──────── Input records ────────

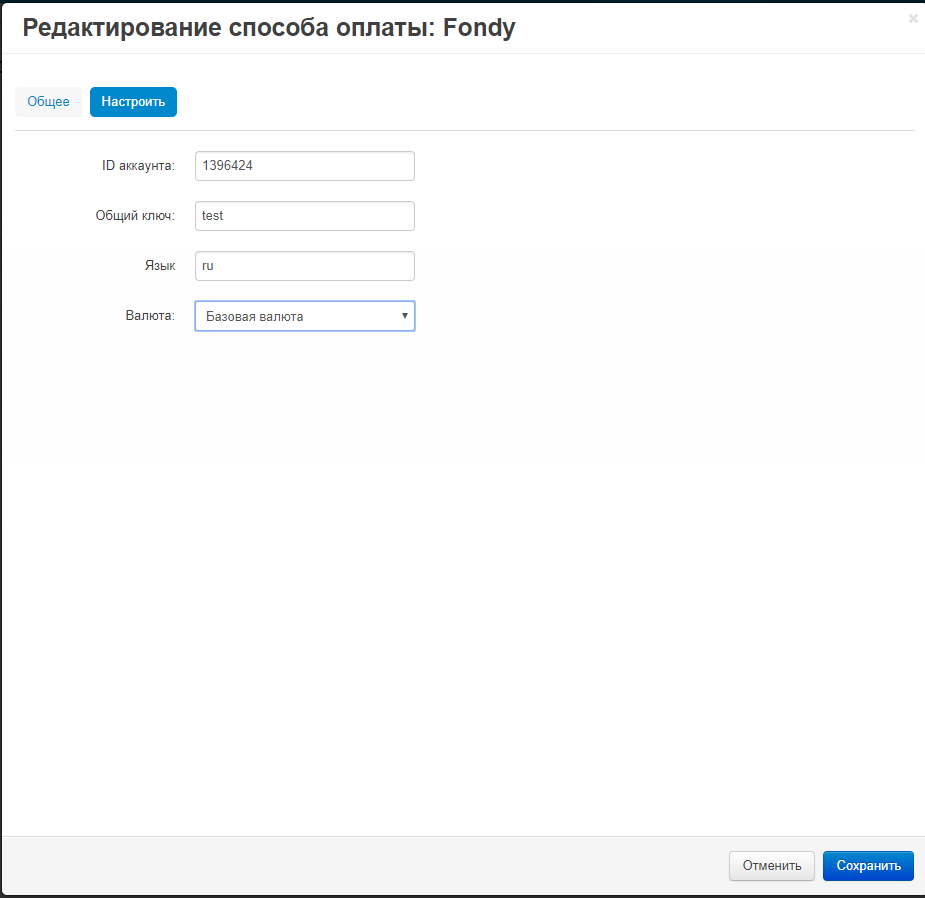
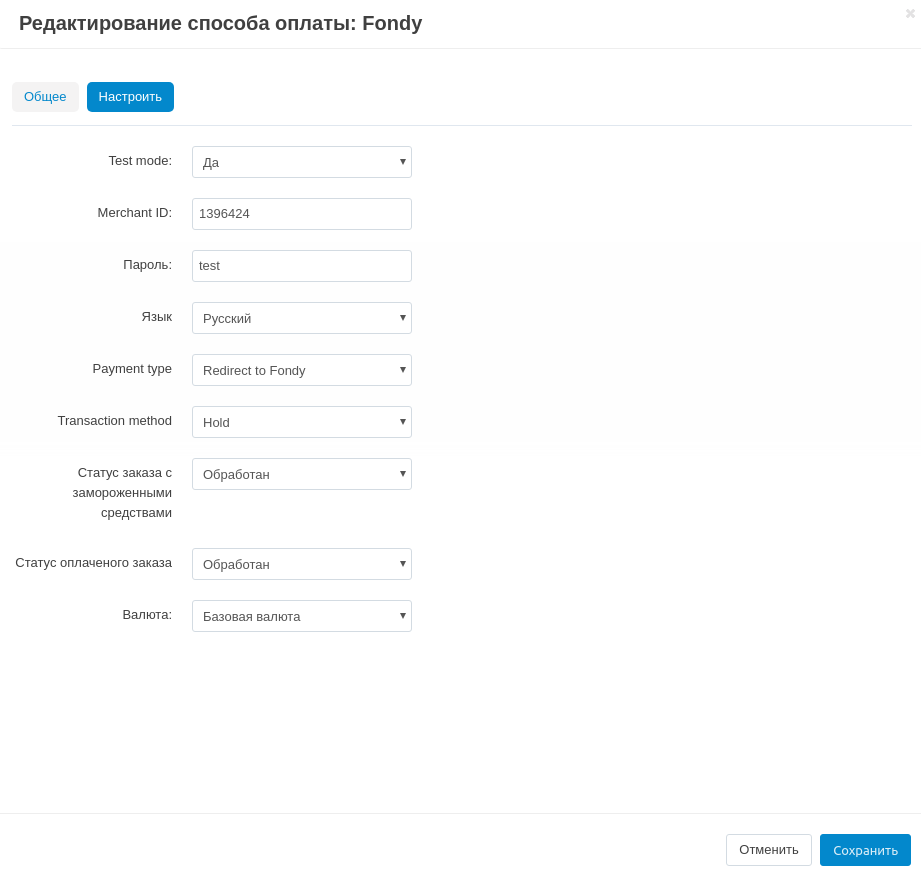
update readme + fix

diff --git a/app/addons/fondy/payments/fondy.php b/app/addons/fondy/payments/fondy.php
@@ -26,8 +26,15 @@ if (defined('PAYMENT_NOTIFICATION')) {
 
     if ($response === true) {
         if ($mode == 'ok' && $body['order_status'] == 'approved') {
+
+            if ($order_info['status'] == $processor_data['processor_params']['paid_order_status'] && $processor_data['processor_params']['transaction_method'] == 'hold') {
+                $order_status = $processor_data['processor_params']['paid_order_status'];
+            } else {
+                $order_status = ($processor_data['processor_params']['transaction_method'] == 'hold') ? $processor_data['processor_params']['status_hold'] : $processor_data['processor_params']['paid_order_status'];
+            }
+
             $pp_response = [
-                'order_status' => ($processor_data['processor_params']['transaction_method'] == 'hold') ? $processor_data['processor_params']['status_hold'] : 'P',
+                'order_status' => $order_status,
                 'payment_id' => $body['payment_id'],
             ];
         } else {
@@ -43,7 +50,7 @@ if (defined('PAYMENT_NOTIFICATION')) {
         fn_redirect('/cart');
         exit();
     }
-    $pp_response = ['order_status' => ($processor_data['processor_params']['transaction_method'] == 'hold') ? $processor_data['processor_params']['status_hold'] : 'P'];
+    $pp_response = ['order_status' => ($processor_data['processor_params']['transaction_method'] == 'hold') ? $processor_data['processor_params']['status_hold'] : $processor_data['processor_params']['paid_order_status']];
     fn_finish_payment($order_id, $pp_response);
     fn_clear_cart($_SESSION['cart']);
     fn_redirect('/cart');

diff --git a/app/addons/fondy/func.php b/app/addons/fondy/func.php
@@ -40,7 +40,7 @@ function fn_fondy_change_order_status(&$status_to, $status_from, $order_info, $f
         $currency_f = $processor_data['processor_params']['currency'];
     }
 
-    if ($processor_data['processor_params']['status_hold'] == $status_from && $status_to == 'P') {
+    if ($processor_data['processor_params']['status_hold'] == $status_from && $status_to == $processor_data['processor_params']['paid_order_status']) {
         $payment_data = [
             'order_id' => ($order_info['payment_info']['order_id']) ? $order_info['payment_info']['order_id'] : $order_info['payment_info']['fondy_order_id'],
             'currency' => $currency_f,

diff --git a/README.md b/README.md
@@ -16,11 +16,15 @@
    1. Название -- Банковской картой Visa/Mastercard; 
    2. Процессор -- Fondy;
 - Hа вкладке "Настройки" заполните:
-   1. ID аккаунта -- идентификатор мерчанта; 
-   2. Общий ключ -- секретный ключ мерчанта;
+   1. Merchant ID -- идентификатор мерчанта; 
+   2. Пароль -- секретный ключ мерчанта;
    3. Валюта -- валюта мерчанта;
+   4. Transaction method -- Продажа/hold
+   5. Статусы заказа
 	
 5.Нажать кнопку "Создать";
+
+При выбраном режиме холдирования, списание средст происходит при смене "статуса заказа с замороженными средствами" на выбраный "статсу оплаченого заказа"
 
 
 ![Скриншот][1]
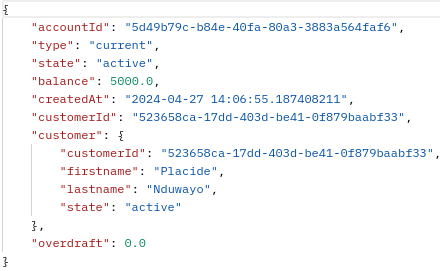
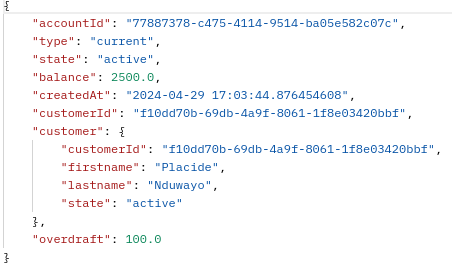
implement update current account overdraft

diff --git a/README.md b/README.md
@@ -76,7 +76,7 @@ le customer api verifie que:
 
 - **[POST]** / **[PUT]**: ```http://localhost:8101/api-bank-account/accounts```: **créer** / **éditer** un bank account  
     - **bank-account api** intérroge le remote **customer api** pour récupérer les infos du customer associé au ***customerId*** fourni par le bank account api  
-![account-customer](./assets/account-customer-post.png)  
+![account-post](./assets/account-customer-post.png)  
 l'api **bank account** verifie que:
     - le ***customer api*** est est ***reachable*** (reachable/unreachable), sinon une business exception et une forme de relience sont retournées à l'utilisateur
     - le ***customer*** associé au ***customerId*** fourni existe, sinon une business exception est renvoyée 
@@ -87,10 +87,11 @@ request payload -> ![account-post](./assets/account-post.png)    request respons
 ![account-customer](./assets/account-customer-post.png)  
 l'api **bank account** verifie que:
     - le compte existe
-    - le compte n'est pas déjà suspendu  
+    - le compte n'est pas déjà dans le même state  
     - le customer api de ce bank account est joignable (reachablea/unreachable) sinon une forme de résilience est renvoyée
+    - le customer state est **active**
     
-request payload ![account-suspend](./assets/account-suspend.png) request response -> ![account-suspend-return](./assets/account-suspend-return.png)  
+request payload ![account-suspend](./assets/switch-state.png) request response -> ![account-suspend-return](./assets/switch-state-return.png.png)  
 - **[POST]**: ```http://localhost:8101/api-bank-account/accounts/overdraft```: **update** le découvert d'un bank account  
 ![account-customer](./assets/account-customer-post.png)  
 l'api **bank account** verifie que:
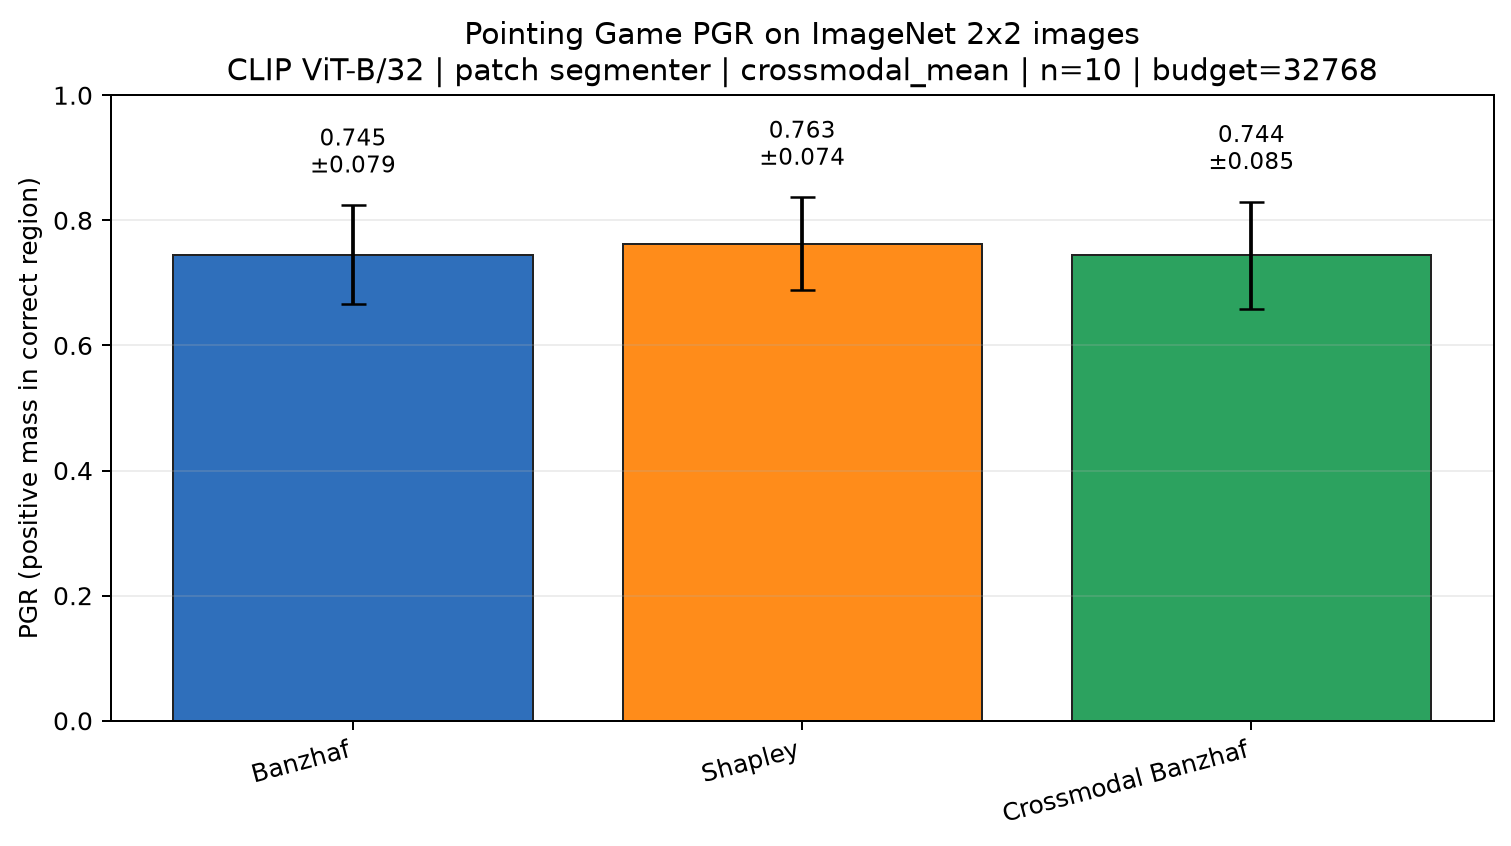
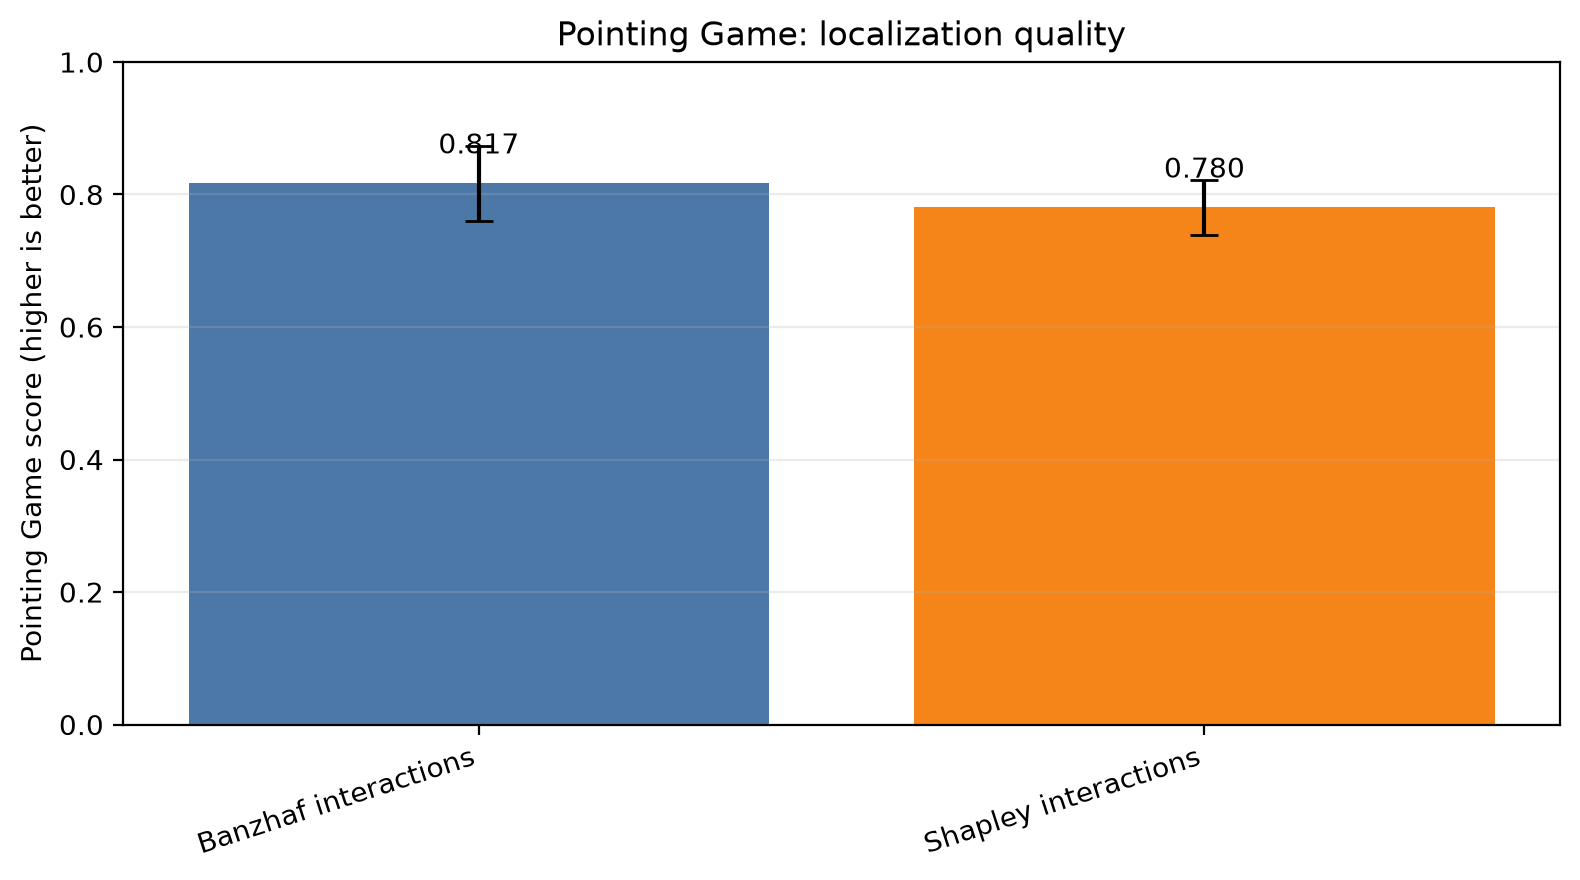
update readme with budget 5k

diff --git a/experiments/migrated/pointing_game_banzhaf.py b/experiments/migrated/pointing_game_banzhaf.py
@@ -9,6 +9,7 @@ parser.add_argument('--class_labels', type=str)
 parser.add_argument('--budget', type=int)
 parser.add_argument('--batch_size', default=64, type=int)
 parser.add_argument('--random_state', default=0, type=int)
+parser.add_argument('--num_images', default=10, type=int)
 args = parser.parse_args()
 MODEL_NAME = args.model_name
 PATH_INPUT = args.path_input
@@ -19,9 +20,11 @@ CLASS_LABELS = args.class_labels
 BUDGET = args.budget
 BATCH_SIZE = args.batch_size
 RANDOM_STATE = args.random_state
+NUM_IMAGES = args.num_images
 
 print(f'-- Input: {PATH_INPUT}', flush=True)
 print(f'-- Output: {PATH_OUTPUT}', flush=True)
+print(f'-- Num images: {NUM_IMAGES}', flush=True)
 
 import torch
 DEVICE = torch.device('cuda' if torch.cuda.is_available() else 'cpu')
@@ -51,11 +54,11 @@ with wandb.init(project="", name=PATH_OUTPUT, config=args) as run:
 
     model = CLIPModel.from_pretrained(MODEL_NAME)
     model.to(DEVICE)
-    processor = CLIPProcessor.from_pretrained(MODEL_NAME)
+    processor = CLIPProcessor.from_pretrained(MODEL_NAME, use_fast=True)
     input_text = CLASS_LABELS.replace("_", " ")
     factory = VisionImputerFactory()
 
-    for i in range(10):
+    for i in range(NUM_IMAGES):
         input_image = Image.open(os.path.join(PATH_INPUT, f'{i}.jpg'))
         imputer = factory.build(
             model,
@@ -95,7 +98,10 @@ with wandb.init(project="", name=PATH_OUTPUT, config=args) as run:
         banzhaf_values.save(Path(PATH_OUTPUT) / f'iv_order1_{i}.json')
 
         ## visualize explanations
-        text_tokens = game.inputs.tokens()
+        if hasattr(game.inputs, "tokens"):
+            text_tokens = game.inputs.tokens()
+        else:
+            text_tokens = game.processor.tokenizer.convert_ids_to_tokens(game.inputs["input_ids"][0])
         text_tokens = text_tokens[1:-1]
         text_tokens = [token.replace('</w>', '') for token in text_tokens]
         assert len(text_tokens) == game.n_players_text

diff --git a/experiments/migrated/pointing_game_shapley.py b/experiments/migrated/pointing_game_shapley.py
@@ -8,6 +8,7 @@ parser.add_argument('--class_labels', type=str)
 parser.add_argument('--budget', type=int)
 parser.add_argument('--batch_size', default=64, type=int)
 parser.add_argument('--random_state', default=0, type=int)
+parser.add_argument('--num_images', default=10, type=int)
 args = parser.parse_args()
 MODEL_NAME = args.model_name
 PATH_INPUT = args.path_input
@@ -17,9 +18,11 @@ CLASS_LABELS = args.class_labels
 BUDGET = args.budget
 BATCH_SIZE = args.batch_size
 RANDOM_STATE = args.random_state
+NUM_IMAGES = args.num_images
 
 print(f'-- Input: {PATH_INPUT}', flush=True)
 print(f'-- Output: {PATH_OUTPUT}', flush=True)
+print(f'-- Num images: {NUM_IMAGES}', flush=True)
 
 import torch
 DEVICE = torch.device('cuda' if torch.cuda.is_available() else 'cpu')
@@ -49,11 +52,11 @@ with wandb.init(project="", name=PATH_OUTPUT, config=args) as run:
 
     model = CLIPModel.from_pretrained(MODEL_NAME)
     model.to(DEVICE)
-    processor = CLIPProcessor.from_pretrained(MODEL_NAME)
+    processor = CLIPProcessor.from_pretrained(MODEL_NAME, use_fast=True)
     input_text = CLASS_LABELS.replace("_", " ")
     factory = VisionImputerFactory()
 
-    for i in range(10):
+    for i in range(NUM_IMAGES):
         input_image = Image.open(os.path.join(PATH_INPUT, f'{i}.jpg'))
         imputer = factory.build(
             model,
@@ -92,7 +95,10 @@ with wandb.init(project="", name=PATH_OUTPUT, config=args) as run:
         banzhaf_values.save(Path(PATH_OUTPUT) / f'iv_order1_{i}.json')
 
         ## visualize explanations
-        text_tokens = game.inputs.tokens()
+        if hasattr(game.inputs, "tokens"):
+            text_tokens = game.inputs.tokens()
+        else:
+            text_tokens = game.processor.tokenizer.convert_ids_to_tokens(game.inputs["input_ids"][0])
         text_tokens = text_tokens[1:-1]
         text_tokens = [token.replace('</w>', '') for token in text_tokens]
         assert len(text_tokens) == game.n_players_text

diff --git a/experiments/migrated/faithfulness.py b/experiments/migrated/faithfulness.py
@@ -78,7 +78,7 @@ with wandb.init(project="", name=f'{PATH_OUTPUT}/{MODEL_NAME}/faith', config=arg
 
     model_huggingface = CLIPModel.from_pretrained(MODEL_NAME)
     model_huggingface.to(DEVICE)
-    processor_huggingface = CLIPProcessor.from_pretrained(MODEL_NAME, use_fast=False)
+    processor_huggingface = CLIPProcessor.from_pretrained(MODEL_NAME, use_fast=True)
 
     model_openai, processor_openai = clip.load("ViT-B/32" if MODEL_NAME.endswith("32") else "ViT-B/16", device=DEVICE)
 

diff --git a/README.md b/README.md
@@ -62,36 +62,17 @@ See notebooks below for end-to-end examples.
 
 ### 1. Faithfulness
 
-How well do Shapley-interaction explanations predict the model's output under coalition
-occlusion? We evaluate this by comparing explanation scores against output changes from
-random coalition masking. Higher Pearson/Spearman correlation is better, and lower MSE is
-better.
-
-| Setting | Value |
-|---|---|
-| Model | CLIP ViT-B/32 |
-| Segmenter / masker | patch / crossmodal_mean |
-| Evaluation set | 20 MS COCO samples, 1000 evaluation coalitions per image |
-
-Reported method comparison at `p=0.5`:
-
-| Method | Pearson r ↑ | Spearman ρ ↑ | MSE ↓ |
-|---|---:|---:|---:|
-| exCLIP | 0.390 | 0.365 | 22.442 |
-| GAME | 0.180 | 0.165 | 22.155 |
-| Grad-ECLIP | 0.262 | 0.242 | 18.127 |
-| Shapley values | 0.825 | 0.777 | 29.099 |
-| Banzhaf values, p=0.5 | 0.234 | 0.222 | 20.749 |
-| FIxLIP WBI, p=0.5 | 0.362 | 0.341 | 13.872 |
+The figure compares first-order attribution methods with second-order FIxLIP
+interaction explanations under the paper-style p-faithfulness protocol.
 
 <img src="data/report_pictures/faithfulness.png" width="400" alt="faithfulness">
 
-Additional result figures:
+Additional Faithfulness figures:
 
-| Metric | Method comparison | p-sweep |
+| Metric | Fixed-p comparison | p-sweep |
 |---|---|---|
 | R² | [`p=0.5`](faithfulness_clip-32_r2_methods_0.5_rotated.pdf), [`p=0.7`](faithfulness_clip-32_r2_methods_0.7_rotated.pdf) | [`appendix`](appendix/faithfulness_clip-32_r2.pdf) |
-| Spearman ρ | [`p=0.5`](faithfulness_clip-32_spearman_correlation_methods_0.5_rotated.pdf), [`p=0.7`](faithfulness_clip-32_spearman_correlation_methods_0.7_rotated.pdf) | [`appendix`](appendix/faithfulness_clip-32_spearman_correlation.pdf) |
+| p-faithfulness | [`p=0.5`](faithfulness_clip-32_spearman_correlation_methods_0.5_rotated.pdf), [`p=0.7`](faithfulness_clip-32_spearman_correlation_methods_0.7_rotated.pdf) | [`appendix`](appendix/faithfulness_clip-32_spearman_correlation.pdf) |
 
 ---
 
@@ -128,23 +109,24 @@ AID ↑ (area between the insertion and deletion curves; higher is better).
 
 ### 3. Pointing Game
 
-Positive Gradient Removal (PGR) accuracy — does the explanation correctly identify the
-image region most responsible for the prediction?
-Token-level PGR breaks this down by the four class tokens and their corresponding image regions.
+Following the FIxLIP extension of the pointing game to interaction explanations, this
+measures whether attribution mass is assigned to the image region matching each class
+token. The score is the mass ratio assigned to the correct region; higher is better.
 
 | Setting | Value |
 |---|---|
 | Model | CLIP ViT-B/32 |
+| Dataset | ImageNet 2×2 four-object images |
 | Segmenter | patch |
-| Metric | PGR accuracy, token-level PGR |
+| Metric | Pointing Game score, token-level Pointing Game score |
+| Evaluation set | 20 samples, budget 5000 |
 
 #### Results
 
-| Explanation | PGR ↑ | banana | cat | tractor | ball |
+| Explanation | Pointing Game ↑ | banana | cat | tractor | ball |
 |---|---:|---:|---:|---:|---:|
-| Banzhaf interactions | 0.745 ± 0.079 | 0.683 | 0.778 | 0.830 | 0.688 |
-| Shapley interactions | 0.763 ± 0.074 | 0.753 | 0.804 | 0.847 | 0.646 |
-| Crossmodal Banzhaf | 0.744 ± 0.085 | 0.696 | 0.779 | 0.816 | 0.687 |
+| Banzhaf interactions | 0.817 ± 0.057 | 0.776 | 0.842 | 0.839 | 0.777 |
+| Shapley interactions | 0.780 ± 0.042 | 0.753 | 0.757 | 0.838 | 0.740 |
 
 <table>
 <tr>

────────

• Exercise instructions:
Search the material for lines holding the word "interactions", then say how many there are and nothing more.

• Response to the task:
4